Once again this can be linked back to our ancestors. They were naturally fearful of outsiders for limitless reasons, including their self-protective impulse to survive. Presently we live in an era of globalization so this reaction leads to prejudice and widespread mistrust. For example, consider how cautious many people have grown of Asians and Asian products since the outbreak of COVID-19.
Much like an overactive fight-or-flight response, this mistrust is a misinterpretation of reality.
- Remind yourself that not every stranger is untrustworthy.
- Take appropriate precautions, such as parking in a well-lit area or not venturing out alone at night. But don’t fear that every stranger you pass is a threat.
- Acknowledge that other people may also unintentionally find you untrustworthy.
- Rationalize your primal response to not trust others. A foreigner isn’t an enemy. Someone who looks or acts different from you is still a human being. Etc.
Overwhelmed by your disgust and mistrust?
How has this pandemic psychologically changed you?
- Do you judge others harshly?
- Are you overly cautious?
- Do you steer clear of people who don’t look like you or seem unhealthy?
- Are your human survival instincts of flight-or-fight and survival-of-the-fittest too strong?

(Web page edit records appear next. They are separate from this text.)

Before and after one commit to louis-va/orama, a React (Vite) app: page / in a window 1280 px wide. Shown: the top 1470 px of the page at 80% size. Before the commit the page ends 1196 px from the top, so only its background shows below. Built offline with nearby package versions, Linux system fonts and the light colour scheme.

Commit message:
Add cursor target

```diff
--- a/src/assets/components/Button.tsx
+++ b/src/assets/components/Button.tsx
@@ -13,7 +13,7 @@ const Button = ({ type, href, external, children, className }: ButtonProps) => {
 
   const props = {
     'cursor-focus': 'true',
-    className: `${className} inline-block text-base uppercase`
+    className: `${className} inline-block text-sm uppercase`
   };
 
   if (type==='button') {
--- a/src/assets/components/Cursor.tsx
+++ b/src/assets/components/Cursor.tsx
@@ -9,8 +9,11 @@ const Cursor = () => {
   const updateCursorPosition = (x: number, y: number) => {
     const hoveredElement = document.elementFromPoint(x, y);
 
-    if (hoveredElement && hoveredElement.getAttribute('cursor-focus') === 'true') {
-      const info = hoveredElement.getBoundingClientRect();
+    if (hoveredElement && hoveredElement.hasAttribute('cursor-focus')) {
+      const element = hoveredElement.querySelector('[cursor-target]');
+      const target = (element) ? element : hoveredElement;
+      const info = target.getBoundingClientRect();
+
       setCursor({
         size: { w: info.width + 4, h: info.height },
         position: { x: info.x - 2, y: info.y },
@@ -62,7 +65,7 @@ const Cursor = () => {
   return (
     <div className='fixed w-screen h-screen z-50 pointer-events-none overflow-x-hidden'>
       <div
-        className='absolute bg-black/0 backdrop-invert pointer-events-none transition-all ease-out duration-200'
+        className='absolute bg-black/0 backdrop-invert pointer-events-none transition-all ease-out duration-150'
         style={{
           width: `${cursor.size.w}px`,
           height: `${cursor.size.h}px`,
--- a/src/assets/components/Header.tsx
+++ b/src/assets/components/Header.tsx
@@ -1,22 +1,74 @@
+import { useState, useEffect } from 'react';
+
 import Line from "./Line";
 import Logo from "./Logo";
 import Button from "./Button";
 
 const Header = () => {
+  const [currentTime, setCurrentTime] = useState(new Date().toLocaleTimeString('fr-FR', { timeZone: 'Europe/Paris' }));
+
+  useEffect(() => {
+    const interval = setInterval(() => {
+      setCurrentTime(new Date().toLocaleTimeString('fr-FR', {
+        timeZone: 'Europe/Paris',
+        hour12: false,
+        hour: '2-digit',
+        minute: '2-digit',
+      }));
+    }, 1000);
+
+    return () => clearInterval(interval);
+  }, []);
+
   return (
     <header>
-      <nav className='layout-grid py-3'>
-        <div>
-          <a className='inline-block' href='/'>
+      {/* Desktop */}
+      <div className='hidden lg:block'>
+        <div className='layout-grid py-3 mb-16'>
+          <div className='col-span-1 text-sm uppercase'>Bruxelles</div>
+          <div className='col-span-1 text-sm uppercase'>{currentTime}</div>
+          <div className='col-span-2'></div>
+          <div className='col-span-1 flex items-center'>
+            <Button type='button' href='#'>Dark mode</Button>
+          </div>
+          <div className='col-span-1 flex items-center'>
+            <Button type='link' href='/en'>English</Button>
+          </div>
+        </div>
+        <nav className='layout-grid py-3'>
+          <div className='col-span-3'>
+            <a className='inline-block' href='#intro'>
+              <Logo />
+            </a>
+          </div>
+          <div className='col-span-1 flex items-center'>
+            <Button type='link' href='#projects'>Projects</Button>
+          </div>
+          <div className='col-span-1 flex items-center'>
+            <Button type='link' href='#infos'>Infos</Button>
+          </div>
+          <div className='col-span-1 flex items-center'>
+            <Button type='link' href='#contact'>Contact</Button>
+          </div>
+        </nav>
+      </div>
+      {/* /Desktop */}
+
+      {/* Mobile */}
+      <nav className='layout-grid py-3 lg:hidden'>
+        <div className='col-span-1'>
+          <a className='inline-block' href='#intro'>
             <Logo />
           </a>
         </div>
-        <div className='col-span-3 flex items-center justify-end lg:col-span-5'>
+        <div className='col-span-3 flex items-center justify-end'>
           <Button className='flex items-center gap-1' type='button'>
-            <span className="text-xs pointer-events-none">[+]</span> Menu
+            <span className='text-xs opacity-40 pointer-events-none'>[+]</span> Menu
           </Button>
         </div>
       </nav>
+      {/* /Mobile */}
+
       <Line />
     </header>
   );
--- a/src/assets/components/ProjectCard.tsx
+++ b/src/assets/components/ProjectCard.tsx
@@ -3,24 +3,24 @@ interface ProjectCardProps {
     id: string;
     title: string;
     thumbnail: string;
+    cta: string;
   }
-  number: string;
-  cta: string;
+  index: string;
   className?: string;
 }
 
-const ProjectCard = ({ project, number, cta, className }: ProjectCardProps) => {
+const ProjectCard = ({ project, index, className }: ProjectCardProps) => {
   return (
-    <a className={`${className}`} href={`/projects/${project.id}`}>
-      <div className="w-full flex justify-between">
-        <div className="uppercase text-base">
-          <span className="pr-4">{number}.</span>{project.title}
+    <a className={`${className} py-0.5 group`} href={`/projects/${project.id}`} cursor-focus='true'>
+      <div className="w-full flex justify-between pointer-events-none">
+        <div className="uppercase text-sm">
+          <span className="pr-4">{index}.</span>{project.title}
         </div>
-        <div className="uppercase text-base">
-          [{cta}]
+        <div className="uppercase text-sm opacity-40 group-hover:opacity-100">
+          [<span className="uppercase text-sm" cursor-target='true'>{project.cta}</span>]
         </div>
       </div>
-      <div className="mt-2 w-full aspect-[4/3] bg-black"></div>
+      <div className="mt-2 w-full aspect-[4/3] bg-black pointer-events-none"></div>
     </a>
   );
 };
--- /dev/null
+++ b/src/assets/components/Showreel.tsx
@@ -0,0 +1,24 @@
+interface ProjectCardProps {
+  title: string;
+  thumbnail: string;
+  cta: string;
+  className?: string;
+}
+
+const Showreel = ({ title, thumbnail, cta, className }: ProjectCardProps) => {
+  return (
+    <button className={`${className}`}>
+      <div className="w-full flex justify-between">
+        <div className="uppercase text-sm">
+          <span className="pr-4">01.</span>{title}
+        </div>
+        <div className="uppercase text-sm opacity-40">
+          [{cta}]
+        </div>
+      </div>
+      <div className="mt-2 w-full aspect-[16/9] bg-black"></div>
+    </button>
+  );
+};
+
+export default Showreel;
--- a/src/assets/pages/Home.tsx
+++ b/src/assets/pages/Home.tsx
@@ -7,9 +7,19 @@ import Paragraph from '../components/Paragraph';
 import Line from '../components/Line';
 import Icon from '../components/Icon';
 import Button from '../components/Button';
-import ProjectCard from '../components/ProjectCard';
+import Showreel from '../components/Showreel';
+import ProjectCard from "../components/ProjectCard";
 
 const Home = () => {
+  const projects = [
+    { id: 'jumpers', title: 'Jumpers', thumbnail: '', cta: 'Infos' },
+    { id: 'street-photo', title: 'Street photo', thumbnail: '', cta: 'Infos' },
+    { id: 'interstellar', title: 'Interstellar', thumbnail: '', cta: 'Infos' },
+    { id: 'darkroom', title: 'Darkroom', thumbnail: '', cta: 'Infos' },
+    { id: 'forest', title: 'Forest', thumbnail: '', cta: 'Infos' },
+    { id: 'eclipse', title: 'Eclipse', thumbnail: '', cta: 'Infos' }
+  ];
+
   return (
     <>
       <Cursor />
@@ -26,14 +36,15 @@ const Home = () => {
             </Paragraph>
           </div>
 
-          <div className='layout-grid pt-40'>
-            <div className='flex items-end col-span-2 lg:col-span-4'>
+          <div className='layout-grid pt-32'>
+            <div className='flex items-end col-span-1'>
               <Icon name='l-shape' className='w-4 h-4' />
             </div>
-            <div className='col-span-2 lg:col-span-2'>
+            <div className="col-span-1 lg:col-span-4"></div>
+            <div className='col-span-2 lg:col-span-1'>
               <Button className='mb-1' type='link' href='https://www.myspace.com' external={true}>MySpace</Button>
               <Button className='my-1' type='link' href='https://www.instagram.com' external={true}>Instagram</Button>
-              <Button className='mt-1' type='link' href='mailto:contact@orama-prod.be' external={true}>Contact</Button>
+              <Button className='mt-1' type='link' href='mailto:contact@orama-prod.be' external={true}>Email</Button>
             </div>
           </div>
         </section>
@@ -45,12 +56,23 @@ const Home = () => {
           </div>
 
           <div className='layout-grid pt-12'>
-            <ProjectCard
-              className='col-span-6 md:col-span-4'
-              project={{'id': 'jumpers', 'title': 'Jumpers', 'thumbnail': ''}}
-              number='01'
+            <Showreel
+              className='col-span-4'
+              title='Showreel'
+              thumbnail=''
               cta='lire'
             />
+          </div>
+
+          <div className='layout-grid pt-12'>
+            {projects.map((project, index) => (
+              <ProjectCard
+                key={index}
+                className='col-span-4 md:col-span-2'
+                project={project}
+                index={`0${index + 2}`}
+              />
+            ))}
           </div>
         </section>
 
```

If this pandemic flared up your human reflexes of disgust and mistrust, we can help. Life may not return to “normal” and that’s okay. Nevertheless you can be respectful of others and alter your perspective of the people around you.
Give us a call so we can help you cope with your disgust and mistrust reactions. Not sure if that’s your issue? Together we can discover the impact that COVID-19 has had on you—from personal thoughts and interpersonal relationships, to anxieties and fears, to adjusting to a new-normal.
Teen Social Anxiety